In Charleston, Missouri, probate is the procedure in which a court validates or voids a will.
As part of this procedure, the court in Charleston, Missouri has various important responsibilities. Most notably, it has to decide if the will is valid, and consider evidence that it is not (if any such evidence exists). The probate court then has to guarantee that the property is distributed in an orderly manner, as close to the terms of the will (assuming it is valid) as possible.
Wills typically name the person who is to serve as executor of the estate. If no executor is named, the Charleston, Missouri court will appoint an executor. This is typically the person who stands to gain the most if the will is found to be legitimate.

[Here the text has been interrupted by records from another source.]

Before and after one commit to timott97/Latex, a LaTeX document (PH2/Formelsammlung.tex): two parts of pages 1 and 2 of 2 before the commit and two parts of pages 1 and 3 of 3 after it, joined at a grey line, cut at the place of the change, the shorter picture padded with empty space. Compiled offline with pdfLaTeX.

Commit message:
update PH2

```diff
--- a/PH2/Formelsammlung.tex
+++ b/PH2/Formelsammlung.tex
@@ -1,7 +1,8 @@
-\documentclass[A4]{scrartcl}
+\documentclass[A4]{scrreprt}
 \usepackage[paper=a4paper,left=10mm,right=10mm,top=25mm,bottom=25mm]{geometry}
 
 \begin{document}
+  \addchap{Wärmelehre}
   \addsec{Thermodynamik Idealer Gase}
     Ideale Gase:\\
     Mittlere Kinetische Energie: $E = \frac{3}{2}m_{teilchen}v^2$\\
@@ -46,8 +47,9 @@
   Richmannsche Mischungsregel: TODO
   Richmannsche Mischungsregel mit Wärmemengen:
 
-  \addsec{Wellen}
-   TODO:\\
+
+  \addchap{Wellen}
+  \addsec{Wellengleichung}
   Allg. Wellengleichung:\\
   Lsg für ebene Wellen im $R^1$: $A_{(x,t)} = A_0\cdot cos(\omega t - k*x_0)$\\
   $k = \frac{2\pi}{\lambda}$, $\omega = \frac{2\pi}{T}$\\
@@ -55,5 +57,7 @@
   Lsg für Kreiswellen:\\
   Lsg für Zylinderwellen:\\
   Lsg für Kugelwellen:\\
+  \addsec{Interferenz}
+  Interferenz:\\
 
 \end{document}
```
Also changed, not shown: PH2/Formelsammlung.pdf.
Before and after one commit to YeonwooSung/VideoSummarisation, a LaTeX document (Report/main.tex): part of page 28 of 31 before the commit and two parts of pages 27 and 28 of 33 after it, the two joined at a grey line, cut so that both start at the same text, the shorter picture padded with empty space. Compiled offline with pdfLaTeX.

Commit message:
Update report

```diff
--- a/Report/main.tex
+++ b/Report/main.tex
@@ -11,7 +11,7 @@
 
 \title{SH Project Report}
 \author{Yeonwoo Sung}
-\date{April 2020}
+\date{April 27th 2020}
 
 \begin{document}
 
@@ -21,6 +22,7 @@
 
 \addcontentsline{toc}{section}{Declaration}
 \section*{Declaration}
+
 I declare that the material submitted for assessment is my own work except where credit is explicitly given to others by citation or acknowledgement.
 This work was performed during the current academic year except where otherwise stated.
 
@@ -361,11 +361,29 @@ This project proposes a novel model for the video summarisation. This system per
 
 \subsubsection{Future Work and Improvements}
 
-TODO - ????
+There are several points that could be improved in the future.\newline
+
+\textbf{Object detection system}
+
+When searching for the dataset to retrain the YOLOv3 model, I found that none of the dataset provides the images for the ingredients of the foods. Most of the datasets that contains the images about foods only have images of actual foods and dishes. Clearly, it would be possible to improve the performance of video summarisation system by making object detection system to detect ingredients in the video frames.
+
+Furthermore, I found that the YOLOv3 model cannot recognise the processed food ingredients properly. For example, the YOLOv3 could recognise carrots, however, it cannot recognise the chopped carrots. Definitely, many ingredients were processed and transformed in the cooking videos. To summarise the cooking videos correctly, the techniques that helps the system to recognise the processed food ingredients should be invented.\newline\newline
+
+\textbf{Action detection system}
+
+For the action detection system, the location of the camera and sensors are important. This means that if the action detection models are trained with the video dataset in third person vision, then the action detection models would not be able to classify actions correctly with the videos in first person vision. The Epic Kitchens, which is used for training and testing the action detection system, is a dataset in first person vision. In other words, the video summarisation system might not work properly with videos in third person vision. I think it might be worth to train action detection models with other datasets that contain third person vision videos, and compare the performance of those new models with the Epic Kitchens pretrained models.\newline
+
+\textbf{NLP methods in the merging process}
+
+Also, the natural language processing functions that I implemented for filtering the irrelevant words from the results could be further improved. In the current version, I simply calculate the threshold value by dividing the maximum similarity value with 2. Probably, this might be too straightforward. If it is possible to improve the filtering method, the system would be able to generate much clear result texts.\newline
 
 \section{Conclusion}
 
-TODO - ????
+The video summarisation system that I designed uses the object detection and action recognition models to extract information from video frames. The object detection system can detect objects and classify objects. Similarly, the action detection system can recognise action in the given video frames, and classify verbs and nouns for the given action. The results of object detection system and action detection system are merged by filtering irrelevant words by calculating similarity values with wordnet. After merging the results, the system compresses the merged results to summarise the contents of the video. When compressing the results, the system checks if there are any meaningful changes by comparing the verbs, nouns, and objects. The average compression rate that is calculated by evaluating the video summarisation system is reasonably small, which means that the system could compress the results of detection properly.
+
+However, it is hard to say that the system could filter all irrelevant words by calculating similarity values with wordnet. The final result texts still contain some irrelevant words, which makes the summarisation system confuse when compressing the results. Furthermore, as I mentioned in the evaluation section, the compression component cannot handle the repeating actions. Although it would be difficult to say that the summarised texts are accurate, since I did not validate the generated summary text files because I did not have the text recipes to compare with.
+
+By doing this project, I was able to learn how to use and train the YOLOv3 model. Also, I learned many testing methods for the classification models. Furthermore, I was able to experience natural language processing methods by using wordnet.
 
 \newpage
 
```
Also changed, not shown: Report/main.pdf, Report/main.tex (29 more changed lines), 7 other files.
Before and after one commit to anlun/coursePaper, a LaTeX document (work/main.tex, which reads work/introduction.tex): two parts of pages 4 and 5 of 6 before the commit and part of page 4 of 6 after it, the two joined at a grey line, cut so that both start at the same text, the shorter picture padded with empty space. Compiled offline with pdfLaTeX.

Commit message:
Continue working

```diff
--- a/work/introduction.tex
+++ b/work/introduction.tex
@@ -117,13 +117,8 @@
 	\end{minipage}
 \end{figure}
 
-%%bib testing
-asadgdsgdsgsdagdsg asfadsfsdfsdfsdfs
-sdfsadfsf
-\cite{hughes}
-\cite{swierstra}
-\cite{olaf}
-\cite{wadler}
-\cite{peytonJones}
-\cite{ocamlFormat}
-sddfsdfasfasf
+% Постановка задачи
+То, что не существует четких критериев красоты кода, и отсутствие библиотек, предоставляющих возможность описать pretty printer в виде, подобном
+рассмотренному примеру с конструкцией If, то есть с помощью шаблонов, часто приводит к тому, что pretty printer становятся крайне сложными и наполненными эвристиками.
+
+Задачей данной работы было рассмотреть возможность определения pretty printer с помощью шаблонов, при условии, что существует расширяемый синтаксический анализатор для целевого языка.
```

The major duty of the executor is to serve as the living incarnation of the estate. Their job is to start probate proceedings, and see them to completion. If an executor has to be appointed by the court, it will typically be the person who stands to inherit the most from the will, as he or she has an incentive to make every effort to avoid delay.
Duties of the Executor in Charleston, Missouri
Executors of estates have a various distinct responsibilities. First, the executor must start the probate proceedings. Probate almost always needs to be done before the property in an estate can be released according to the terms of the will.
The executor also has to provide those with a direct interest in the will notice that the decedent has deceased, by filing an official death certificate.
Because people who stand to inherit from the testator may be scattered around the country, or even the world, contacting them is sometimes challenging. One of the responsibilities of the executor is to collect a list of everyone who is entitled to inherit from the decedent, so attempts to contact them can be made. They additionally have to account for all the testator's debts and assets.
As the representative of the estate, the executor has to take charge of the probate process, filing the proper court papers, and, if necessary, hiring an attorney for advice. If the estate is large, and the executor stands to inherit a great deal of money once this process is done, they'll probably find it to be worth the time and expense.
How Can A Charleston, Missouri Lawyer Help?
Because of the difficulties involved in probate, it would be a reliable idea to consult with and retain a Charleston, Missouri attorney who specializes in probate, especially if you are the executor of an estate.